29 Octobre 2015

In recent years the UN has become increasingly vocal and condemnatory about the human rights impact of increasing private actor involvement in education systems around the world.

In October 2015 two UN human rights treaty bodies, the Committee on Economic, Social and Cultural Rights (CESCR) and Committee on the Rights of the Child (CRC), raised further concerns about the growing involvement of private actors in education, this time in Morocco, Kenya and Brazil.

Brazil: Concerns by the CRC on the High Fees Charged by Private Schools

On 2nd October the Committee on the Rights of the Child (CRC) released its concluding observations on Brazil. The Committee first reminded the State party of its primary responsibility for guaranteeing and regulating education and reiterates the importance of public investment in education (§76).

The Committee then expressed concern about the growth of private actors in education, including the high fees in private schools “which exacerbate existing structural discrimination in access to education and reinforce educational inequalities, the increase of public funding for the private sector, including to profit-oriented education institutions (…) through public-private partnerships” (§75), as well as the increasing purchase of “standardised teaching and school and school management systems from private companies (…) which may not be adequately customised for effective use” (§75).

Subsequently, the Committee recommended that the State “establish a comprehensive framework of regulations for private education providers,” under which all private actors in education are obliged to report regularly to designated public authorities on their financial operation and to declare that “they are not engaged in for-profit education”(§76). The Committee also recommended that Brazil  “stop the purchase of standardised teaching and school managements systems by municipalities from private companies” (§76) and “phase-out the transfer of public funds to the private education sector (…) to ensure access to free quality education at all levels (…) for all children by strictly prioritising the public education sector in the distribution of public funds” (§76).

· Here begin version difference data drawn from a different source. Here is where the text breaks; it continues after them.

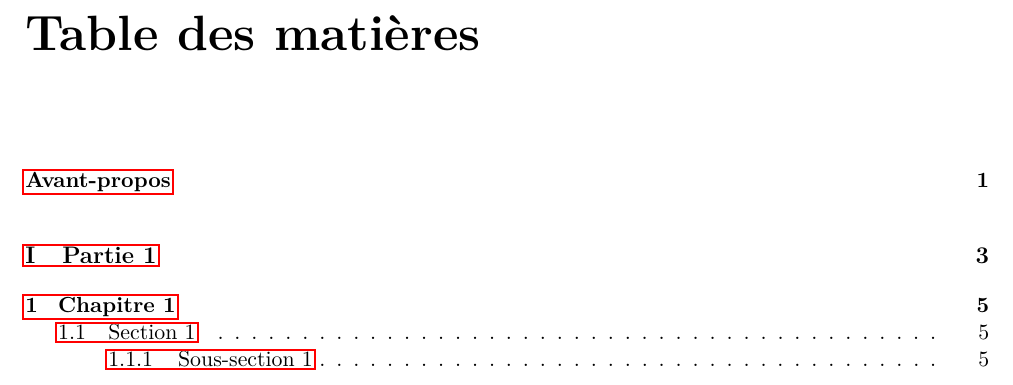
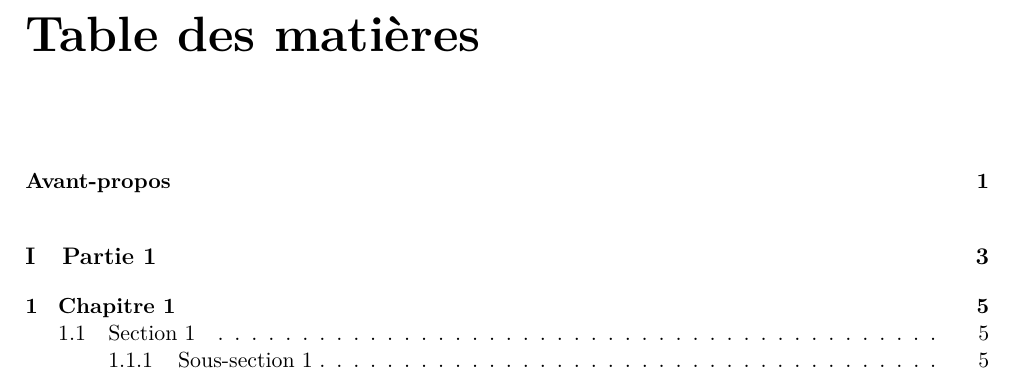
Before and after one commit to anto-n1/wiki, a LaTeX document (latex_template.tex): part of page 2 of 6, cut so that both start at the same text. Compiled offline with pdfLaTeX.

Commit message:
Add lines about title

```diff
--- a/latex_template.tex
+++ b/latex_template.tex
@@ -1,8 +1,15 @@
+% ------------------------------- %
+% ------- DEBUT PREAMBULE ------- %
+% ------------------------------- %
+
 \documentclass[a4paper,french,11pt]{report}
 
 \usepackage[french]{babel}
 \usepackage[utf8]{inputenc}
-\usepackage{lmodern}
+
+\usepackage{lmodern} % Utiliser police de base
+%\renewcommand*\familydefault{\sfdefault} % Utiliser Arial
+
 \usepackage{titling} % Permet de personnaliser la page de titre
 
 \usepackage{graphicx} % Permet d'ajouter des images
@@ -20,8 +27,23 @@
 \titleformat{\chapter}[display]{\Huge\bfseries}{}{0pt}{\thechapter.\ }
 \titleformat{name=\chapter,numberless}[display]{\Huge\bfseries}{}{0pt}{}
 
+% Réduire espace avant chapitre
+\titlespacing*{\chapter}{0pt}{-20pt}{40pt}
+
+% Ajouter un footer : uniquement sur les pages ne comprenant pas de titre de chapitre
+\usepackage{fancyhdr}
+\fancyhead{}
+\fancyhead[LE]{\textit{\nouppercase{\leftmark}}}
+\fancyhead[RO]{\textit{\nouppercase{\rightmark}}}
+\fancyfoot{}
+\fancyfoot[C]{\thepage}
+
 \usepackage{hyperref}
-
+\hypersetup{
+    hyperfigures = true, % Ajouter les liens (table des matières vers les parties lors du clic)
+    colorlinks = true, % Colorer les liens
+    linkcolor=black % Couleur des liens
+    }
 
 
 
```
Also changed, not shown: latex_template.tex (5 more changed lines).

Prior to these concluding observations, the Brazilian Campaign for the Right to Education, Ação Educativa, Anced and Conectas and others submitted a shadow report to the CRC on the ongoing privatisation processes in education in Brazil and its negative impacts on the achievement of the human right to education.

You can access the shadow report here, and a summary here.

Morocco: The CESCR Warns that Privatisation Can Lead to Segregation

On 9th October the Committee on Economic, Social and Cultural Rights released its concluding observations on Morocco, connecting privatisation of education to segregation.

The Committee expressed concern about the scale of privatisation of education in Morocco, which can lead to a form of segregation, with an education of quality reserved only to those who can pay for elite private schools (§47). The Committee added that the gap between the enrolment of girls and boys was also one of its concerns.

On this matter, the Committee urgently asked Morocco to take additional measures to prevent the growing importance of private education will result in growing inequality in access to quality education (§48).

You can access the concluding observations here (in French).

Kenya: CESCR Concerned About the Increase of ‘Low-Fee’ Private Schools, Especially in Informal Settlements

On October 16th the Committee on Economic, Social and Cultural Rights released a list of issues in relation to the combined second to fifth periodic reports of Kenya.

Kenya has been asked to provide information “on the measures taken to increase the number of public primary schools and enhance the quality of public schools, particularly in informal settlements and remote rural areas since the introduction of the free primary education policy” (§30). The Committee highlighted their concerns regarding the increase involvement of ‘low-cost’ private schools and has asked Kenya to explain how these schools are regulated and monitored, in particular to ensure quality education (§30).

Furthermore, Kenya is asked to provide information on the effectiveness of the measures adopted to counter the large number of drop-outs, in particular the situation of pregnant girls (§30).

You can access the list of issues, here.

You can access a synthesis report of all UN treaty body concluding observations and recommendations, here.